ASSIGNMENT:
Please report every line in the entries that contains the string "label".

++++ DATA SECTION

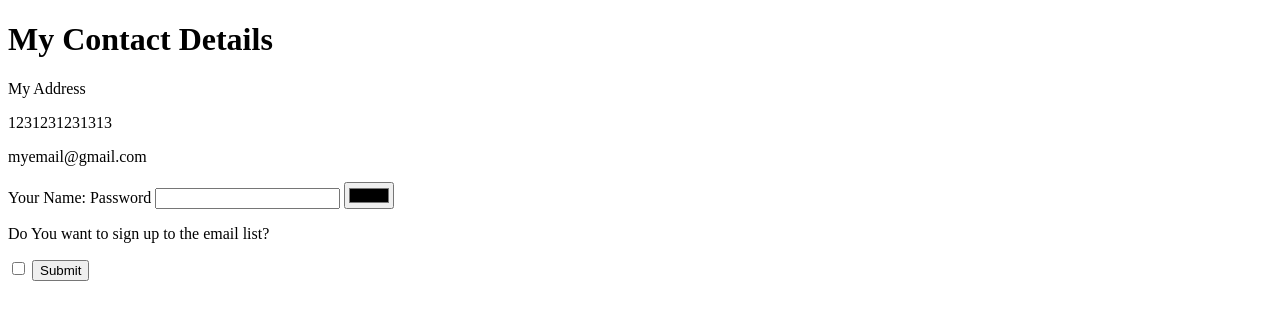
Repository: Isanderr/simple_landing_page-1
Page: contact.html
These files come from the project's save history. The page is drawn as it stood at one moment and after the next save; the edit follows.
The browser window is 1280 px wide. The pictures show the whole page.

Above is the page before, as saved 2019-01-28 23:28:48.

### contact.html
<!DOCTYPE html>
<html lang="en">

    <head>
        <meta charset="UTF-8">
        <meta name="viewport" content="width=device-width, initial-scale=1.0">
        <meta http-equiv="X-UA-Compatible" content="ie=edge">
        <title>ContactMe</title>
    </head>

    <body>
        <h1>My Contact Details</h1>
        <p>My Address</p>
        <p>1231231231313</p>
        <p>myemail@gmail.com</p>
        <form action="">
            <label for="">Your Name:</label>
            <label for="pass">Password</label>
            <input type="text">
            <input type="color">
            <br>
            <p>Do You want to sign up to the email list?</p><input type="checkbox">
            <input type="submit">
        </form>
    </body>

</html>

After the next save:
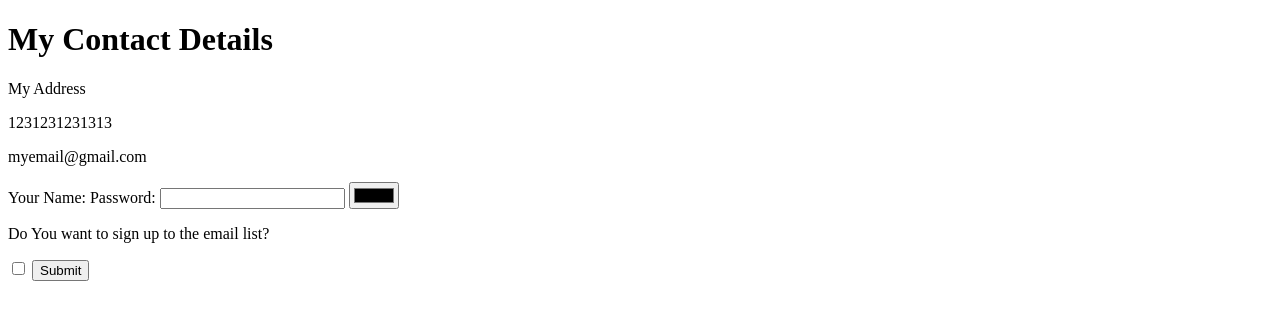
Saved 9 s later.
--- a/contact.html
+++ b/contact.html
@@ -15,7 +15,7 @@
         <p>myemail@gmail.com</p>
         <form action="">
             <label for="">Your Name:</label>
-            <label for="pass">Password</label>
+            <label for="pass">Password:</label>
             <input type="text">
             <input type="color">
             <br>
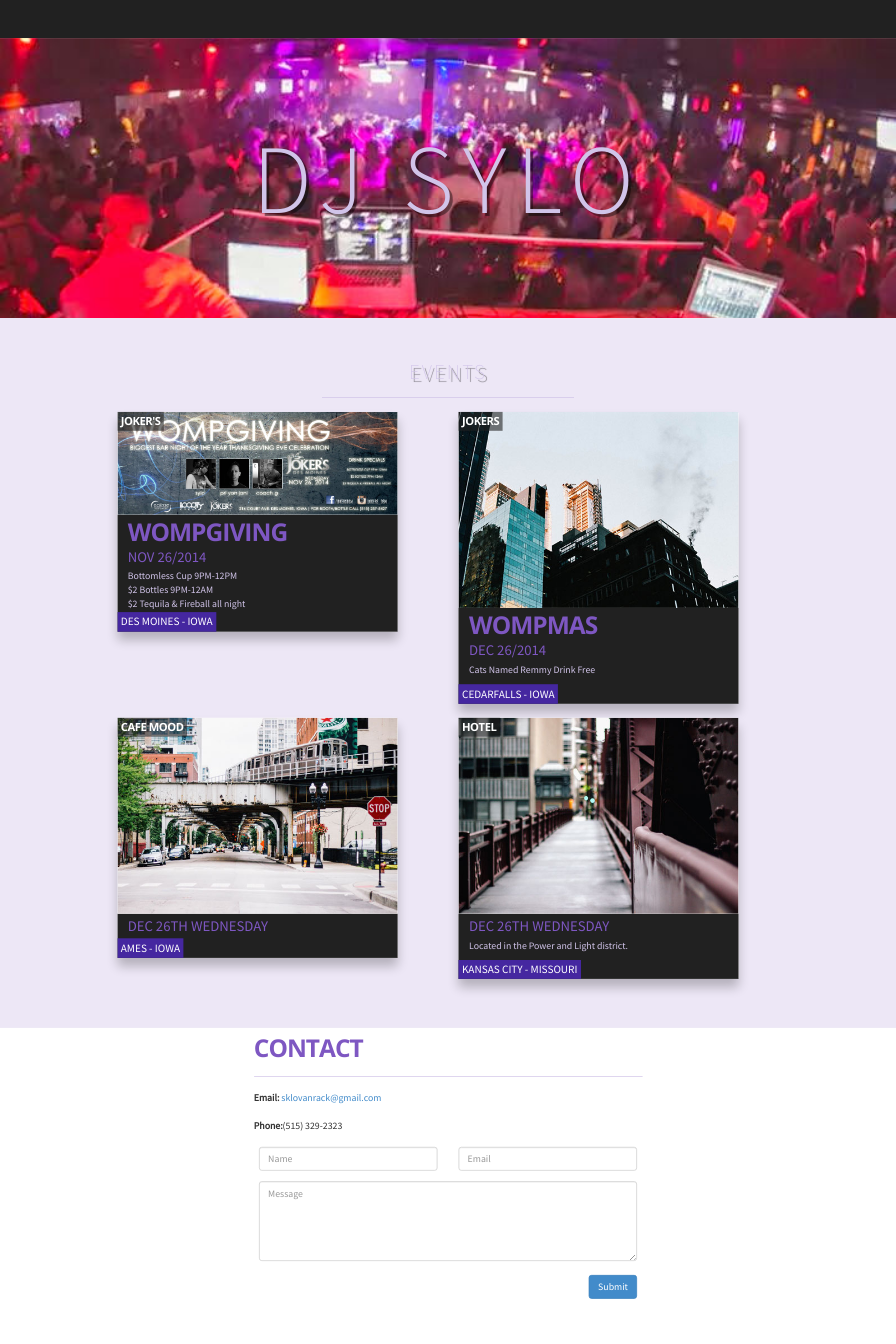
Repository: BambooXLotus/DjSylo
Page: client/index.html
The author's editor kept a record of every edit. The page is drawn from the files as they stood at one moment, then again after the next edit.
The browser window is 1280 px wide. The pictures show the part of the page from y = 1949 to 3869 px (the page is 4202 px tall), at 70% of full size.
Some icons come from a web library that is not loaded, so they are not drawn. Backgrounds fixed to the window are drawn as part of the page. Some web libraries are served in a nearby version.

Above is the page before.

After the next edit:
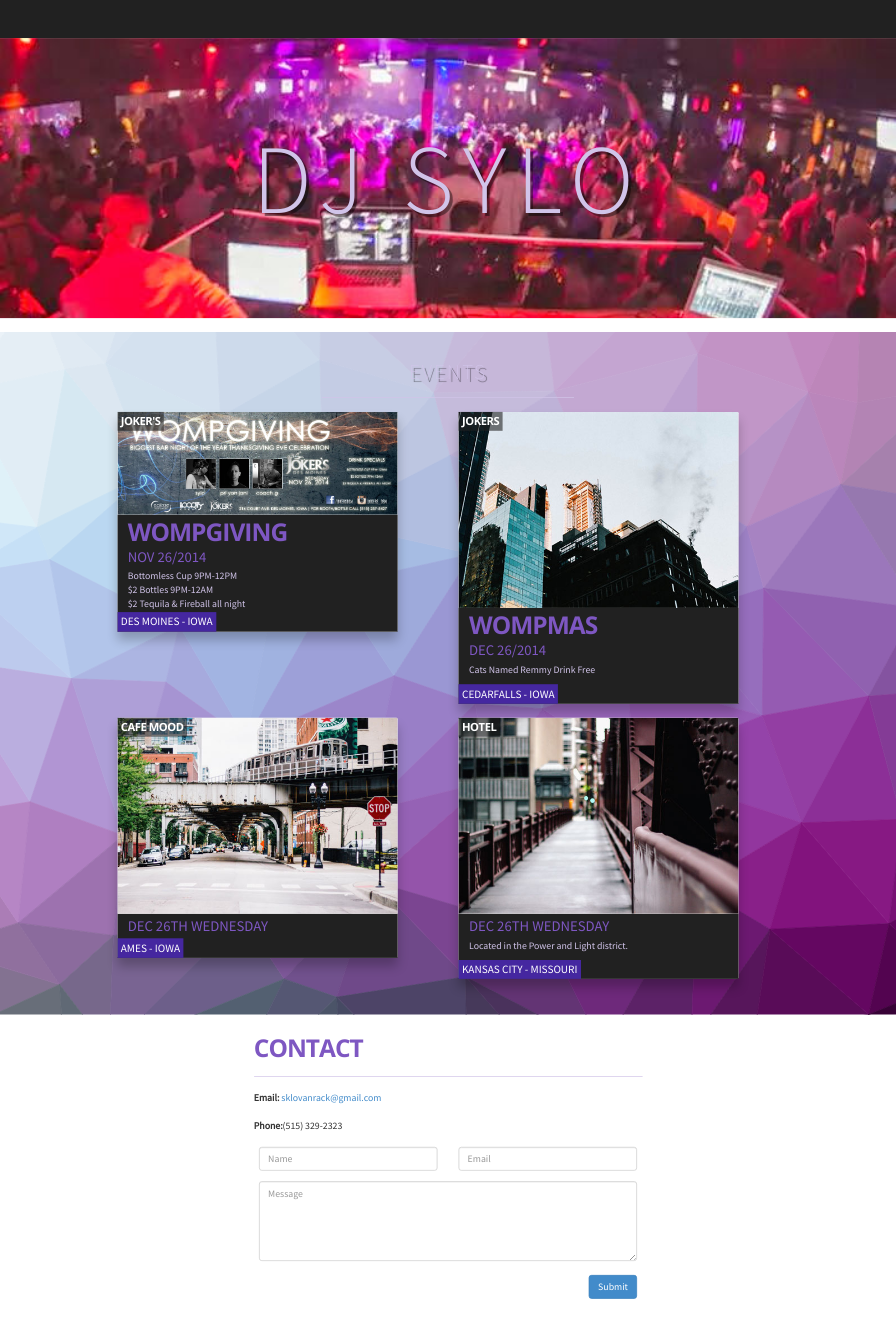
The edit:
--- a/client/css/stylish-portfolio.css
+++ b/client/css/stylish-portfolio.css
@@ -230,7 +230,9 @@
 /* Portfolio */
 
 .portfolio {
-  background: #EDE7F6;
+  background-size: contain;
+  -webkit-background-origin:border;
+  background: url(../svg/purp-tri-bg.svg) no-repeat center center scroll;
   padding: 50px 0;
 }
 .portfolio-item {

++++++++

SOLVED EXERCISE:
            <label for="">Your Name:</label>
            <label for="pass">Password</label>
             <label for="">Your Name:</label>
-            <label for="pass">Password</label>
+            <label for="pass">Password:</label>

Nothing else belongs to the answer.